No support for Turnbull’s unfair cuts

Opinion 2The Coalition’s unfair Omnibus Bill has been slammed by the community sector, women’s groups and early childhood educators during the Senate Committee Inquiry.

There is absolutely no support for Mr Turnbull’s unfair cuts to families, pensioners, new mums, people with disability and young jobseekers.

For the first time, the Department of Social Services (DSS) has revealed that the number of Age Pensioners and Newstart recipients who will lose the Energy Supplement. Around 403,000 age pensioners, 472,000 people on Newstart and around 200,000 Youth Allowance recipients will no longer have access to the supplement by 2020.

All up, 1.7 million Australians will eventually lose the Energy Supplement.

For pensioners this will be a cut of $14.10 per fortnight to single pensioners or $365 a year. Couple pensioners will be $21.20 a fortnight worse off or around $550 a year worse off.

DSS also admitted that no distributional analysis has been done on the Turnbull Government’s cuts to Family Tax Benefits – cuts that will affect around 1.5 million families.

Did Christian Porter even consider the financial situation of the families these cuts will hurt before he introduced them into Parliament?

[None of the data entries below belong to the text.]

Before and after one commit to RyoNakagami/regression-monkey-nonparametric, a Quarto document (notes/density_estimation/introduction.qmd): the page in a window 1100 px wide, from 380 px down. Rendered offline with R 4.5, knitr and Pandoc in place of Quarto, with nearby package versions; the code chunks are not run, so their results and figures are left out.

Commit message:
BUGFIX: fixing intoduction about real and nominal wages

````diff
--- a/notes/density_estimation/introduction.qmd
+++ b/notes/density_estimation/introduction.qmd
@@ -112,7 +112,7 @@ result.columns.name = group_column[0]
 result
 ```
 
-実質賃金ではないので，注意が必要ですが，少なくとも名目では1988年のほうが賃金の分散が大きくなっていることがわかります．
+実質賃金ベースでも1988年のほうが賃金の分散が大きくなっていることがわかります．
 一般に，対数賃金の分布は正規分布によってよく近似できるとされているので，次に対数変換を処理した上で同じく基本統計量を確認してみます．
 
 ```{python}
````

DSS also admitted that around 587,000 families on the maximum rate of Family Tax Benefit will be worse off by at least $200 per child.

Malcolm Turnbull should take his unfair cuts to vulnerable Australians out of the Parliament and out of the Budget, for good.

Graham Perrett MP, Federal Member for Moreton

Queenslanders facing legal black hole

dath-agThe Palaszczuk Government has called on the Turnbull Government to reverse its $2 million cuts to vital community legal services which help vulnerable people across Queensland seek justice.

State Attorney-General and Minister for Justice Yvette D’Ath (pictured) said the Federal Government’s cuts to Community Legal Centres would stop some Queenslanders being able to access free legal help.

“These funding cuts could force Community Legal Centres, such as the Caxton Legal Centre, to reduce its services, close branch offices and telephone advice lines, and sack staff,” Mrs D’Ath said.

“I urge the Federal Government to reverse the funding cuts and invest in community legal centres, including Caxton Legal Centre, to ensure residents get the legal help they need.”

Mrs D’Ath said the Caxton Legal Centre helped the community’s most vulnerable people who could not afford a lawyer and were not eligible for government legal aid.

“Caxton Legal Centre helps people with a wide range of legal problems, including family violence, relationship breakdowns and family law, debt, consumer problems, tenancy disputes, and employment issues,” Mrs D’Ath said.

“These people are among the most disadvantaged in our communities and we need to support them as much as possible and think about how much we can help them.

“The Palaszczuk Government recognises how important these centres are and it would be devastating if we were to lose this vital service.”

Under the National Partnership Agreement on Legal Assistance, national funding for Community Legal Centres will be slashed from $42.2 million in 2016-17 to $30.1 million in 2017-18. Queensland’s share will be cut by $2 million – from $8.9 million in 2015-16 to $6.9 million in 2017-18.

Community Legal Centres Queensland Director, James Farrell, said $2 million was a relatively small amount in the context of the Federal Budget but that this funding cut would mean thousands of people would miss out on legal help.

“Last year Queensland Community Legal Centres provided help to almost 60,000 people but tens of thousands more were locked out, because of chronic under funding,” Mr Farrell said.

“These federal funding cuts will just make it harder for Queenslanders to get legal help.”
Caxton Legal Centre Director, Scott McDougall, said their service harnessed the expertise of about 200 volunteer lawyers and daytime staff to deliver almost 10,000 legal advices every year.

“Timely and effective legal assistance can turn around a vulnerable person’s life,” he said.

“We are greatly concerned about the consequences of the looming funding cuts on our ability to help people in desperate need of family, domestic violence, child protection and employment law advice.”